▸ TASK DIRECTIONS
Your answer is one number: the count of lines below that hold the word "color".

[Web page revision data]

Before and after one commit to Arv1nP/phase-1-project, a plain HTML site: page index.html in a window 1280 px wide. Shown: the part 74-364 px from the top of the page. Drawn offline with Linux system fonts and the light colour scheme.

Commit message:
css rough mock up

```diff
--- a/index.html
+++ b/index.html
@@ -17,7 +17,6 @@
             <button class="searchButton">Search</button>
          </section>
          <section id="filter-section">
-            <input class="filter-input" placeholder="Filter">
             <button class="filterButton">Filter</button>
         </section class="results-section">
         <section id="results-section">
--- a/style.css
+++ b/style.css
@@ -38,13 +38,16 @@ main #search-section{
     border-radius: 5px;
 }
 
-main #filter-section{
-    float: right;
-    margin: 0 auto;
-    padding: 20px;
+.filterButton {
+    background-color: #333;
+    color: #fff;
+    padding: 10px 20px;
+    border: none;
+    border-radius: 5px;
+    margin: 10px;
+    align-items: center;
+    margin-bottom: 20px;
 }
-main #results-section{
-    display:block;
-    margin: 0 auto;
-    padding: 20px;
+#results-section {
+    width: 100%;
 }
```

...

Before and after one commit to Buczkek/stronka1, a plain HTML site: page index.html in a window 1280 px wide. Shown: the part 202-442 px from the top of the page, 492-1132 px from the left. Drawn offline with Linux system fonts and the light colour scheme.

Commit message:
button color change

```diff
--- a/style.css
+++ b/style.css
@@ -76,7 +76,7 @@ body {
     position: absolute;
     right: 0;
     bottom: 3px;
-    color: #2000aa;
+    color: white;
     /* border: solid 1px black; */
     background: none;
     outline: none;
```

* * *

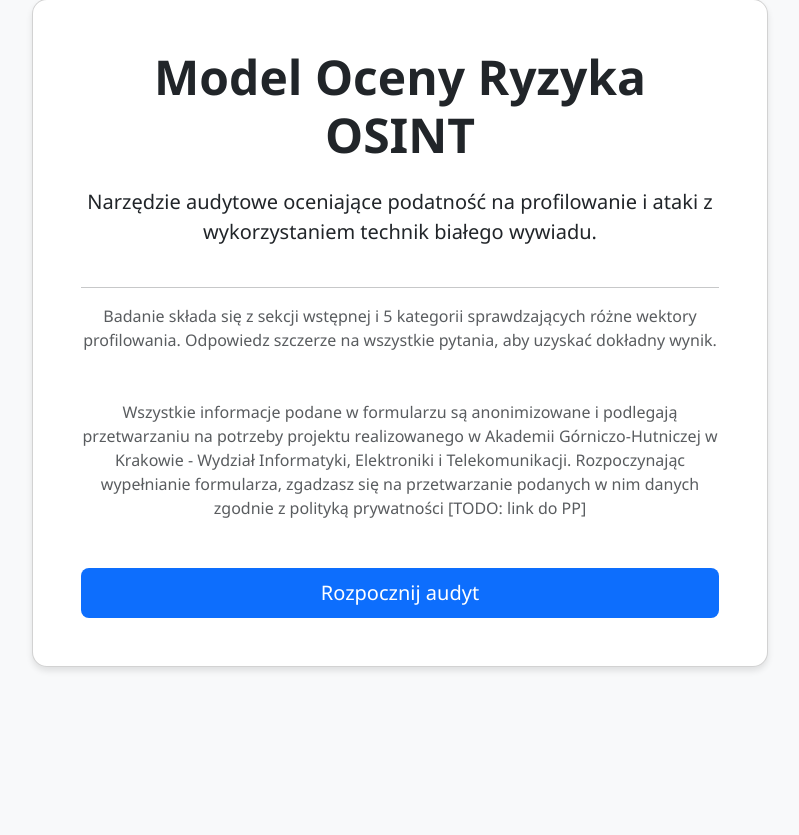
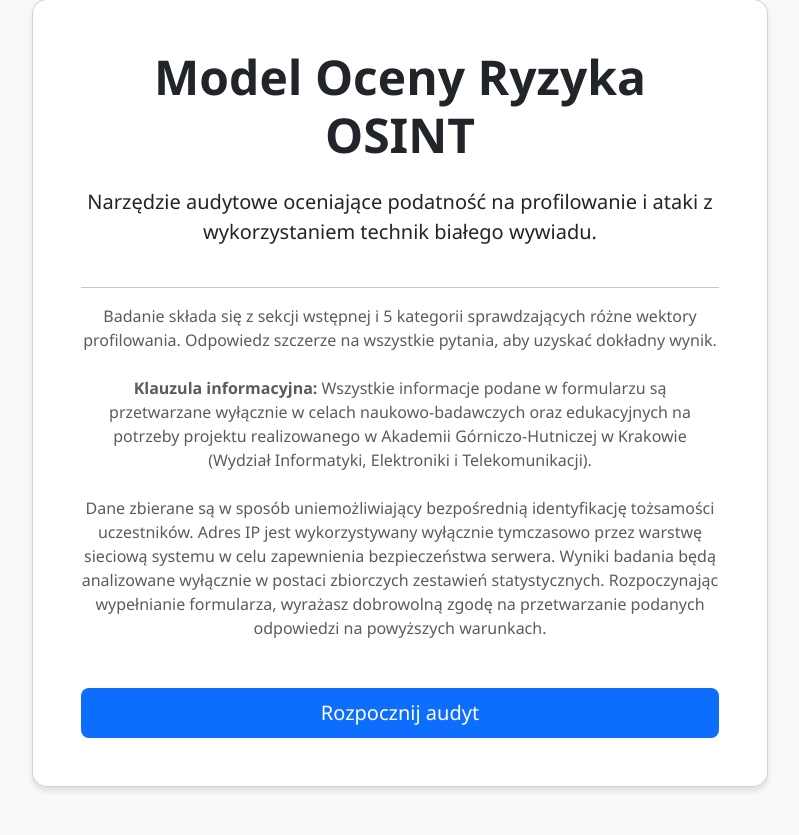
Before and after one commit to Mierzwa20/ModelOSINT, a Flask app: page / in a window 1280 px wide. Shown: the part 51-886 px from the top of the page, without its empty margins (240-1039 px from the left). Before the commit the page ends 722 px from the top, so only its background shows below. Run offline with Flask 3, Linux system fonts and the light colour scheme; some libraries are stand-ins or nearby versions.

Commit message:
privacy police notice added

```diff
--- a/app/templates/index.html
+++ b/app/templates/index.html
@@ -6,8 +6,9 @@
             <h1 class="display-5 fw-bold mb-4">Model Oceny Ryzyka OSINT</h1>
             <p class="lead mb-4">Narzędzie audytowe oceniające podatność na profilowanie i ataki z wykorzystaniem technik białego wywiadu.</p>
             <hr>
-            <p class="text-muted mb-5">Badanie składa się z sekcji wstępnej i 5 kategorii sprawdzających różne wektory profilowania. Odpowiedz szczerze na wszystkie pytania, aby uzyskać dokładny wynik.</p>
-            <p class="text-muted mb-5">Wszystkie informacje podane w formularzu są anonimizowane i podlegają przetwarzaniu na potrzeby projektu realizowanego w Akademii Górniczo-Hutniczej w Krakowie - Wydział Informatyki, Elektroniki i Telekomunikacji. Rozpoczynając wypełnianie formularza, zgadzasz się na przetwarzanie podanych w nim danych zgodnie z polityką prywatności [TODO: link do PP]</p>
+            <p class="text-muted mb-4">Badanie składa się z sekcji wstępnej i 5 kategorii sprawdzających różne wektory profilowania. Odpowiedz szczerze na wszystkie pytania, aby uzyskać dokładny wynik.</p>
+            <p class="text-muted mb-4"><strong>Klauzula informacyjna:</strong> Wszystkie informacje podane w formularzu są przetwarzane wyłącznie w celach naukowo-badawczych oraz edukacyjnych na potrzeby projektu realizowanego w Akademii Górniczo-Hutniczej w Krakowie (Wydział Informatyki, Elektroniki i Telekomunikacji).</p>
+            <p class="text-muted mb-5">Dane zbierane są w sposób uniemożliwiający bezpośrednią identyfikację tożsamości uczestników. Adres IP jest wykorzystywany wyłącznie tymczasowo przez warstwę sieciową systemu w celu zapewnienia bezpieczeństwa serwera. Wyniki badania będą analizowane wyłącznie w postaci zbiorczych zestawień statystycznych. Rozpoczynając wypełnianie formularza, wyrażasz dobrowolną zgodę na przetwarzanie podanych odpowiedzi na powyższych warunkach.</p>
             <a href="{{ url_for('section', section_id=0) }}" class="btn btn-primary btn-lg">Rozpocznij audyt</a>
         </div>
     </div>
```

▸ ANSWER AREA
5